**Brief**
Copy all lines containing the string "facebook" from the records below.

**Records provided**
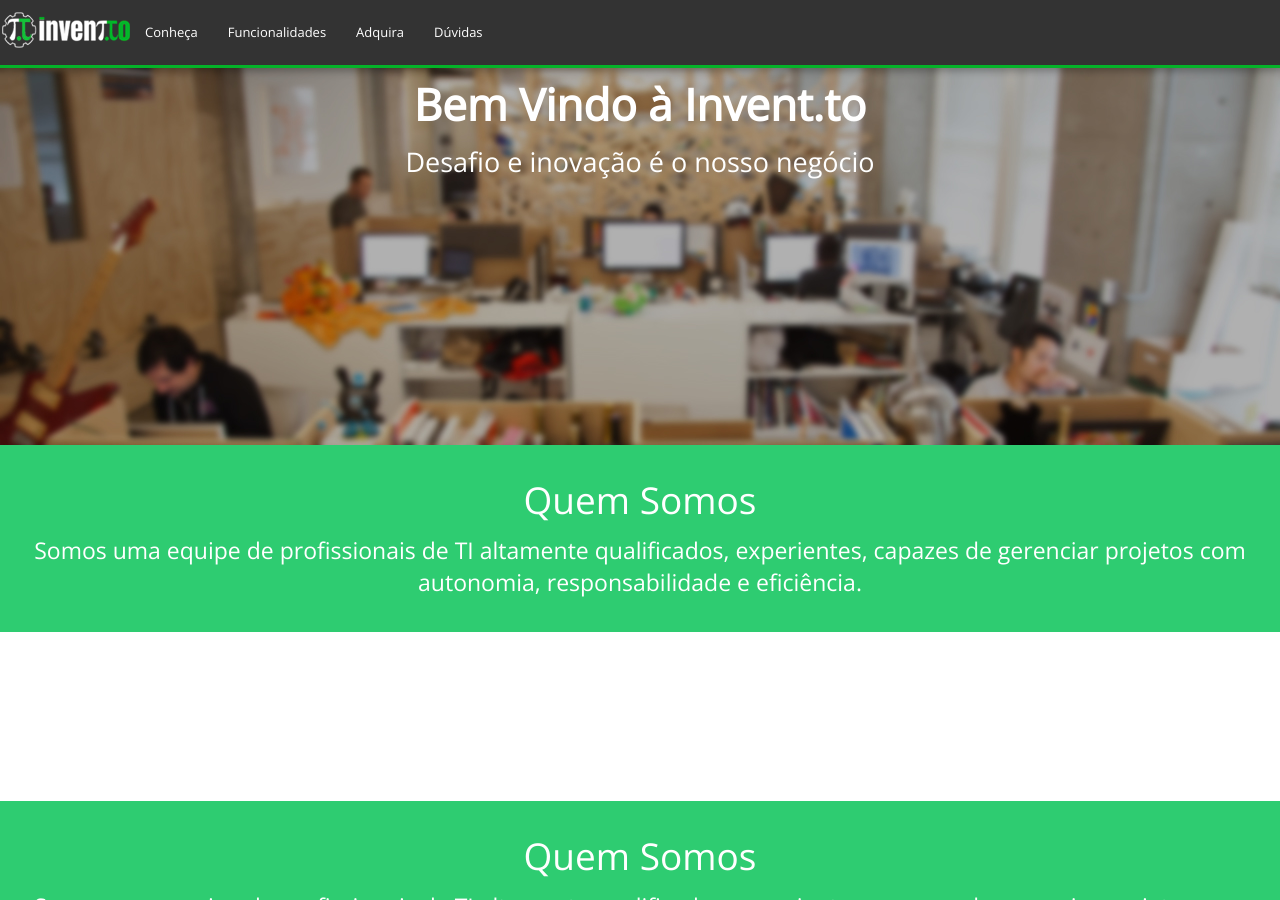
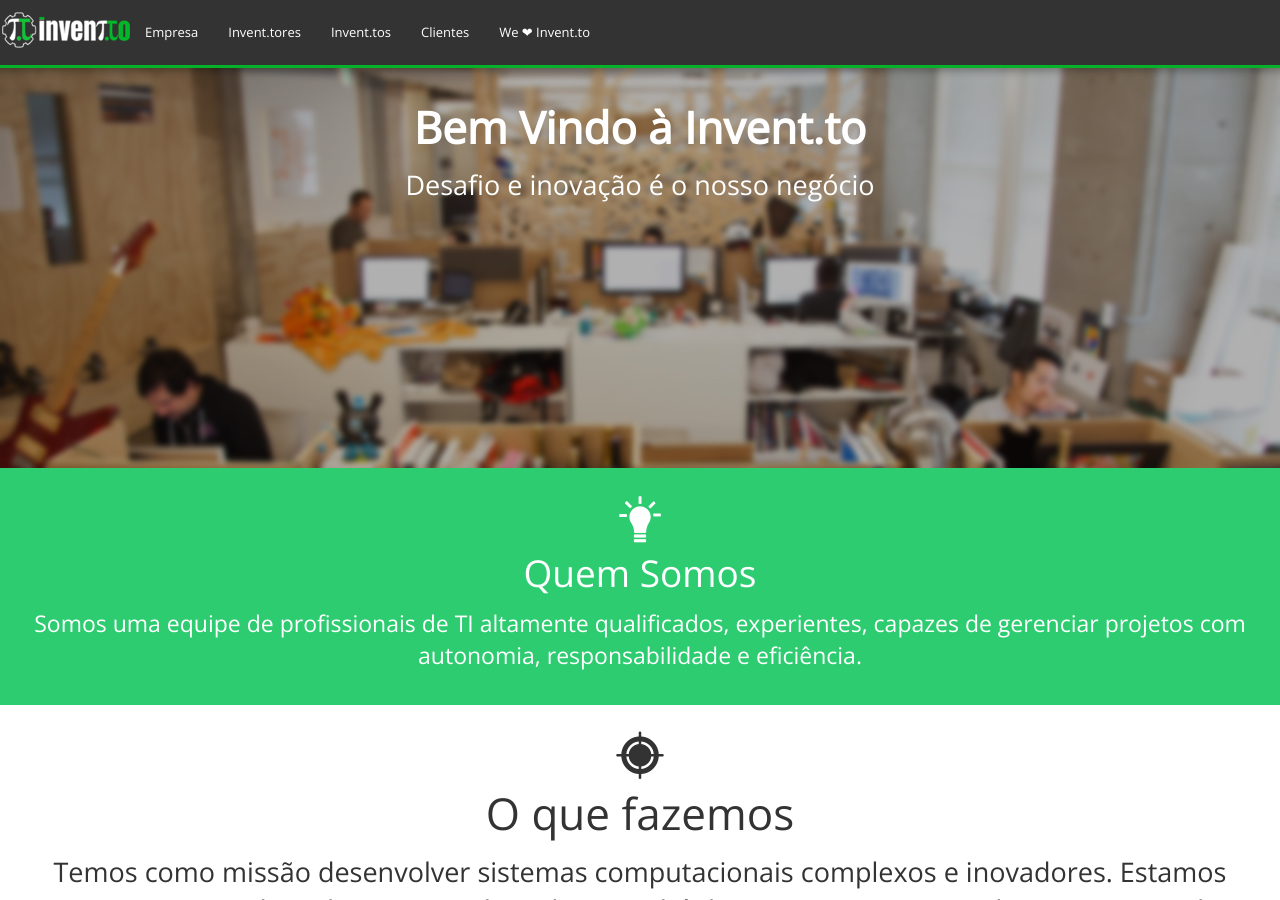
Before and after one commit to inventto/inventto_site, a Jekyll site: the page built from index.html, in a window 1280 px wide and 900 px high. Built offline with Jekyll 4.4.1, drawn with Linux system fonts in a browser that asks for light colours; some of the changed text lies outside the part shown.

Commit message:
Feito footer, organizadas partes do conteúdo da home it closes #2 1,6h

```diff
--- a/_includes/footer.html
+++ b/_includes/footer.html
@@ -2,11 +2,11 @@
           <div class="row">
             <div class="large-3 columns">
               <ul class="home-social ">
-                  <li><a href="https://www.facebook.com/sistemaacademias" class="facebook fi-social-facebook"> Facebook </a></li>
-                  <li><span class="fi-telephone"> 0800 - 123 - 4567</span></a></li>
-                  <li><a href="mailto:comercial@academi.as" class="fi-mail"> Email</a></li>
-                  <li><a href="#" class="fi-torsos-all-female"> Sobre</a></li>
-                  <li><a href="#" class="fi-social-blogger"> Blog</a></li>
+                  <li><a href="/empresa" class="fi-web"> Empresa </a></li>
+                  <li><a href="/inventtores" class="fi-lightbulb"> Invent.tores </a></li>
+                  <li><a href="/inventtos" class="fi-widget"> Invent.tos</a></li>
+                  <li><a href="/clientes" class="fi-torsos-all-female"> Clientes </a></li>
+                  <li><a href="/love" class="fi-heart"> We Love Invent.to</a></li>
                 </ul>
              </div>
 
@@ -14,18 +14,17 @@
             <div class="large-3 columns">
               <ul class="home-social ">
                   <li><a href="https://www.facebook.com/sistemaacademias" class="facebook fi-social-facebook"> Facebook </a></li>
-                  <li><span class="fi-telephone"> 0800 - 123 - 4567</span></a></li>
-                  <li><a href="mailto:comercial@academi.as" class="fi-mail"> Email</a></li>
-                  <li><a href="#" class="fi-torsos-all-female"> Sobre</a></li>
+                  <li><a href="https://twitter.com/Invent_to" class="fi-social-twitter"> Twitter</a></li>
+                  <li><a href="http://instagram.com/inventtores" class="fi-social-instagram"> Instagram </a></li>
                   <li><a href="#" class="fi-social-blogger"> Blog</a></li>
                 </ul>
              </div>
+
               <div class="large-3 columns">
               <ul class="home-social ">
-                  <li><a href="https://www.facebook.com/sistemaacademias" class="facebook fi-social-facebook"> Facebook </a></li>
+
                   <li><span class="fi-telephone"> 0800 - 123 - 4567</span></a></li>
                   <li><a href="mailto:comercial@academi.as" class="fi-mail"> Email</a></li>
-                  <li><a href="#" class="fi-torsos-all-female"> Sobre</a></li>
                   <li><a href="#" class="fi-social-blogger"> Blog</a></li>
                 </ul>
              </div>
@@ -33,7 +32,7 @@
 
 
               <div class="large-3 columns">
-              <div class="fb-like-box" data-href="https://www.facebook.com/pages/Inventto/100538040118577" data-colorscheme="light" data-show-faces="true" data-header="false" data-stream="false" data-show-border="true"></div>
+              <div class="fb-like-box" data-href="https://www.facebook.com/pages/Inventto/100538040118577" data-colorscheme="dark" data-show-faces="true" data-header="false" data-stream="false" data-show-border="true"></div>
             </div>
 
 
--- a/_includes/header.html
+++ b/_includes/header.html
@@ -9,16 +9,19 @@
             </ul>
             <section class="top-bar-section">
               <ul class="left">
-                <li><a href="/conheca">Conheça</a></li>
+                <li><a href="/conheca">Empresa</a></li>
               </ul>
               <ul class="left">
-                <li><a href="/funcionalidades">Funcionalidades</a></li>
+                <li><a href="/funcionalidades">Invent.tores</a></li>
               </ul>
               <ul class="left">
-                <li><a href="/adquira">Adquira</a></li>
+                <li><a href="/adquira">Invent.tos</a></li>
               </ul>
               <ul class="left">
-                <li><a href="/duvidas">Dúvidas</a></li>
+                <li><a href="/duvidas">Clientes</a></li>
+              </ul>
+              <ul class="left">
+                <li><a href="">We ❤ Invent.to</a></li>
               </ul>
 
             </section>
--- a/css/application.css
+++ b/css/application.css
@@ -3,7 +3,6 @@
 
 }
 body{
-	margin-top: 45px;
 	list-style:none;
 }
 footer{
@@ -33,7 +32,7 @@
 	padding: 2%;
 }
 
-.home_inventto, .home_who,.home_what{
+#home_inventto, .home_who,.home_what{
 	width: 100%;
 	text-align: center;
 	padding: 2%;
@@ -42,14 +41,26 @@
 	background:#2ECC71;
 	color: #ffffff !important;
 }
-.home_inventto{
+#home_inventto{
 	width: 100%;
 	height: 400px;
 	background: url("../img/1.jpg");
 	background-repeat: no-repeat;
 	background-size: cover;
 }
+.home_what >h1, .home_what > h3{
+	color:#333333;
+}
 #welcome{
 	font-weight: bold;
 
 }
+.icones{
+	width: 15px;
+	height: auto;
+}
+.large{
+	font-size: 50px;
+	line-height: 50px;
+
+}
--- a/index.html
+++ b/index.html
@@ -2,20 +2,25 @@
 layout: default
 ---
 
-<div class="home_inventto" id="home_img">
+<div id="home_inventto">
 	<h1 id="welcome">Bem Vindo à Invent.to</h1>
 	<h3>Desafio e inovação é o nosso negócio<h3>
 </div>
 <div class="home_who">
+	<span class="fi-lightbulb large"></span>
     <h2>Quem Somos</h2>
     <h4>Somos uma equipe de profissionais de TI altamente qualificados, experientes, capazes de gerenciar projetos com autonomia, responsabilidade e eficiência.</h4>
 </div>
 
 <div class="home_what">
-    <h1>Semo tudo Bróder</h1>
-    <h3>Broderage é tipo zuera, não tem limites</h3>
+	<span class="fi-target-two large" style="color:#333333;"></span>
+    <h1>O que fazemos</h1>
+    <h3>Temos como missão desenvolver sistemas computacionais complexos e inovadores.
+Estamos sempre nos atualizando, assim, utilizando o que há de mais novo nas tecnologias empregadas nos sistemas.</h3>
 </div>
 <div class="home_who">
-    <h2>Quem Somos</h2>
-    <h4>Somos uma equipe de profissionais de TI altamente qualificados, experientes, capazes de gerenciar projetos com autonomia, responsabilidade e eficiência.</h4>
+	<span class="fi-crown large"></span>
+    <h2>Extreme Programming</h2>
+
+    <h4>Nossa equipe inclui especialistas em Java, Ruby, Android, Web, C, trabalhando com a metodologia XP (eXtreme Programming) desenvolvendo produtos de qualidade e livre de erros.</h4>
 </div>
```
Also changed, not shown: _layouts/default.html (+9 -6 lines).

**Written reply**
-                  <li><a href="https://www.facebook.com/sistemaacademias" class="facebook fi-social-facebook"> Facebook </a></li>
                   <li><a href="https://www.facebook.com/sistemaacademias" class="facebook fi-social-facebook"> Facebook </a></li>
-                  <li><a href="https://www.facebook.com/sistemaacademias" class="facebook fi-social-facebook"> Facebook </a></li>
-              <div class="fb-like-box" data-href="https://www.facebook.com/pages/Inventto/100538040118577" data-colorscheme="light" data-show-faces="true" data-header="false" data-stream="false" data-show-border="true"></div>
+              <div class="fb-like-box" data-href="https://www.facebook.com/pages/Inventto/100538040118577" data-colorscheme="dark" data-show-faces="true" data-header="false" data-stream="false" data-show-border="true"></div>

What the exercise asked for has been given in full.